_The problem_
Would you copy each line of the records that includes the word "part"?

_Data to use_
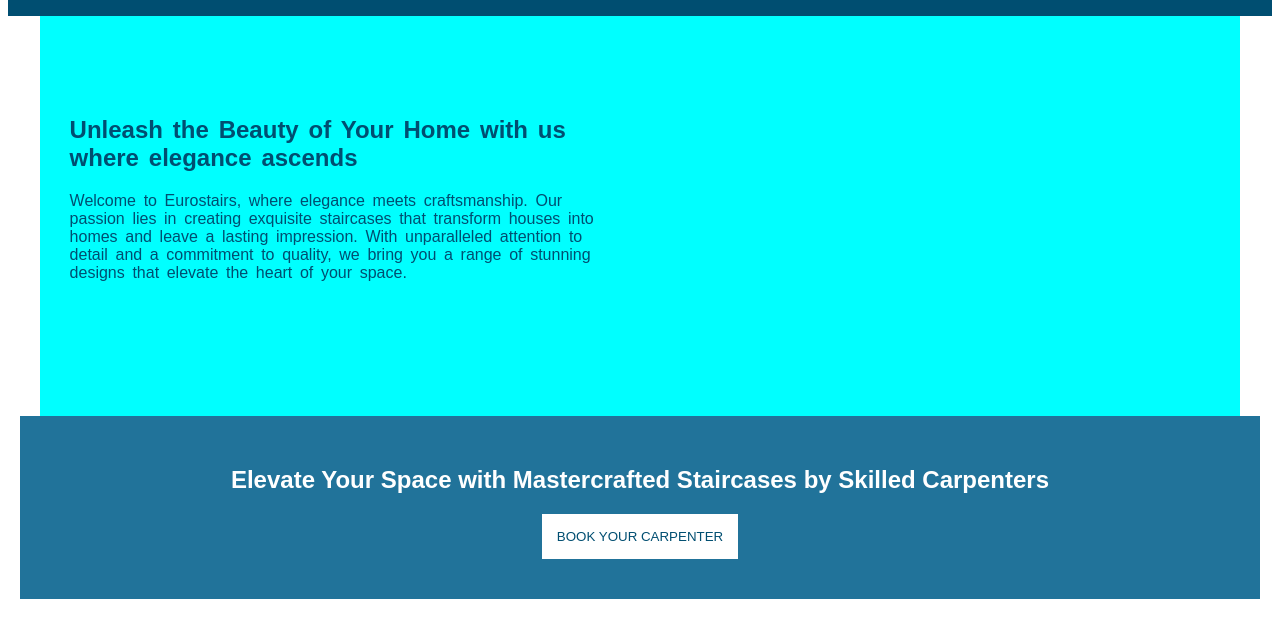
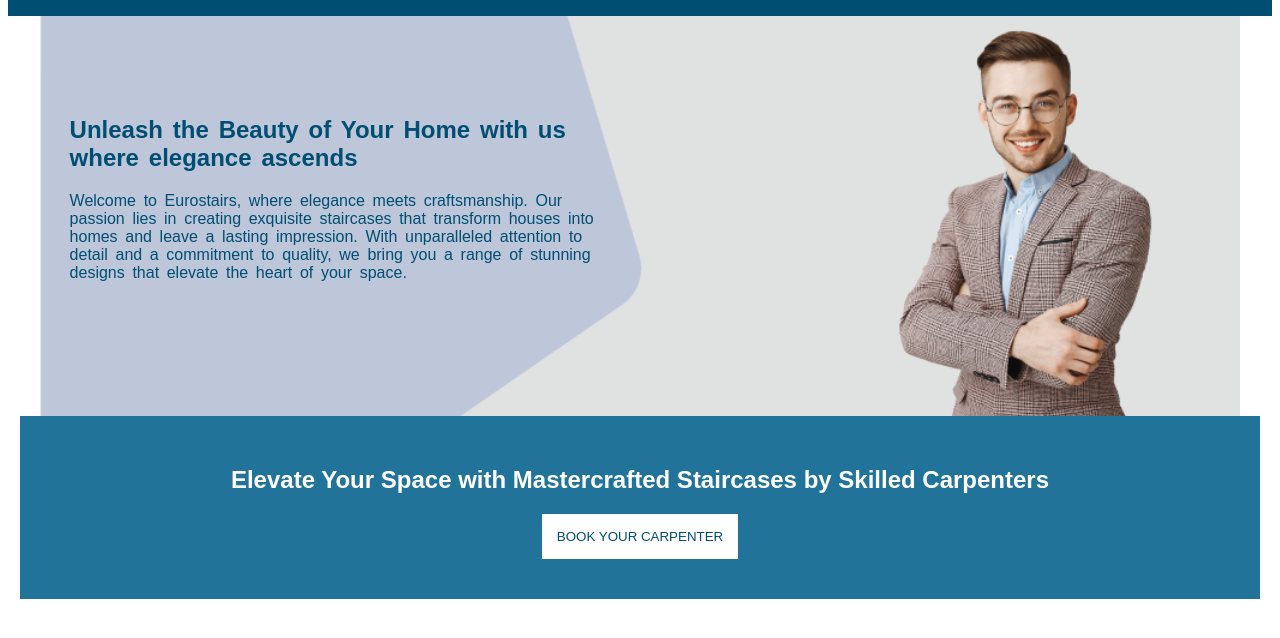
Before and after one commit to QamarShehzad100/Landing-Page-Design, a plain HTML site: page index.html in a window 1280 px wide. Shown: the part 100-738 px from the top of the page. Drawn offline with Linux system fonts and the light colour scheme.

Commit message:
final changes

```diff
--- a/style.css
+++ b/style.css
@@ -23,6 +23,7 @@
 .menu-list li a:hover {
 
    color: orange;
+   text-decoration: underline;
 }
 .menu-list {
     position: relative;
@@ -68,7 +69,7 @@
     padding-top: 50px;
     background-color: aqua;
     margin: auto;
-    background-image:url("Images\sld.png");
+    background-image:url("Images/sld.png");
     background-repeat: no-repeat;
     background-size: cover;
     background-position: center;
```
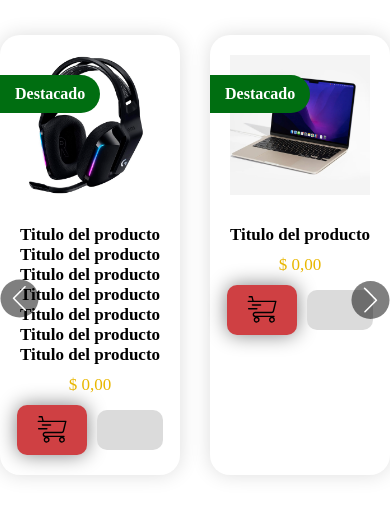
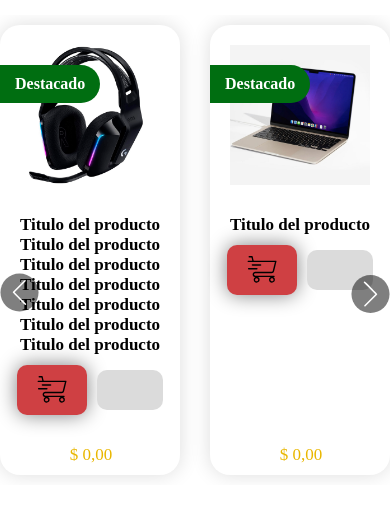
Before and after one commit to holajunior/catalogo2, a plain HTML site: page index.html in a window 390 px wide. Shown: the part 44-560 px from the top of the page. Drawn offline with nearby package versions, Linux system fonts and the light colour scheme.

Commit message:
Update style.css

```diff
--- a/style.css
+++ b/style.css
@@ -63,6 +63,10 @@
     font-weight: 400;
     font-size: 20px;
     color: #cf4043;
+    position: absolute;
+    bottom: 0px;
+    width: 90%;
+    text-align: center;
   }
 
 
@@ -231,6 +235,11 @@ input#cantidad2 {
 
 
   @media only screen and (max-width: 768px) {
+
+        .caja-producto {
+      padding-bottom: 20px;
+
+    }
     .cajabtn{
         display: none;
 
```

_Answer to this problem_
Before and after one commit to QamarShehzad100/Landing-Page-Design, a plain HTML site: page index.html in a window 1280 px wide. Shown: the part 100-738 px from the top of the page. Drawn offline with Linux system fonts and the light colour scheme.
Before and after one commit to holajunior/catalogo2, a plain HTML site: page index.html in a window 390 px wide. Shown: the part 44-560 px from the top of the page. Drawn offline with nearby package versions, Linux system fonts and the light colour scheme.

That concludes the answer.